Look through the entries below and report how many lines hold the string "html". Only the number is wanted.

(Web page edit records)
==============================
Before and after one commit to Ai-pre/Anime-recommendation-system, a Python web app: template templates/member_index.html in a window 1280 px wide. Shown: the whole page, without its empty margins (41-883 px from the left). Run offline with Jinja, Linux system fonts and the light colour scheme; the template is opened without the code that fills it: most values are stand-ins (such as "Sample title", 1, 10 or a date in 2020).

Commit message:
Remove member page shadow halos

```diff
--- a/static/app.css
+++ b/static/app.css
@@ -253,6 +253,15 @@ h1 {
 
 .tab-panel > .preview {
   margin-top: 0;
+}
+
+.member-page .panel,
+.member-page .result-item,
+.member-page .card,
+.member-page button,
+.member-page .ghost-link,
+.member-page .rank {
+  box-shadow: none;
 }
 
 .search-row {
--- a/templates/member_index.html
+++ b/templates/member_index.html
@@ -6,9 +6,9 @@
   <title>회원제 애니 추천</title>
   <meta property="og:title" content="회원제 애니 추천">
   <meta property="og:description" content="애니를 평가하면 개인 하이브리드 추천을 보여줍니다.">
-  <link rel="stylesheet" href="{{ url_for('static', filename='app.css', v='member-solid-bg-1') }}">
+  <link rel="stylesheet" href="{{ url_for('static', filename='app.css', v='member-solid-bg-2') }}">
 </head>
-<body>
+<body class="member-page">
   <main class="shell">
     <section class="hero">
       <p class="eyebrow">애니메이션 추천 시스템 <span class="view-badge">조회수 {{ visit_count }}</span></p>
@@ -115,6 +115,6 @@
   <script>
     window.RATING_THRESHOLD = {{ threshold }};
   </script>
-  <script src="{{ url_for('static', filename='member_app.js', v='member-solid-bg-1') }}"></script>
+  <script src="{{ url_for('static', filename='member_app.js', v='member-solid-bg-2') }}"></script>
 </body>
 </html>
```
==============================
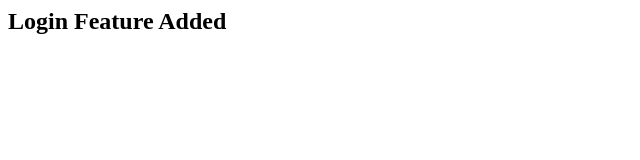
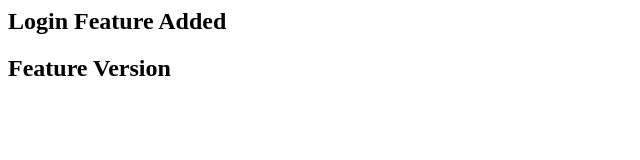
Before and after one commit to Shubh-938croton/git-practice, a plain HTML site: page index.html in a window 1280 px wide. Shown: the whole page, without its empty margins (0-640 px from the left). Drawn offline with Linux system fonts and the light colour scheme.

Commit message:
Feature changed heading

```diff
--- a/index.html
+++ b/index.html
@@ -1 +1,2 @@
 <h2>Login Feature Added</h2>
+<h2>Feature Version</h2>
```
==============================
- [Exercise response]
7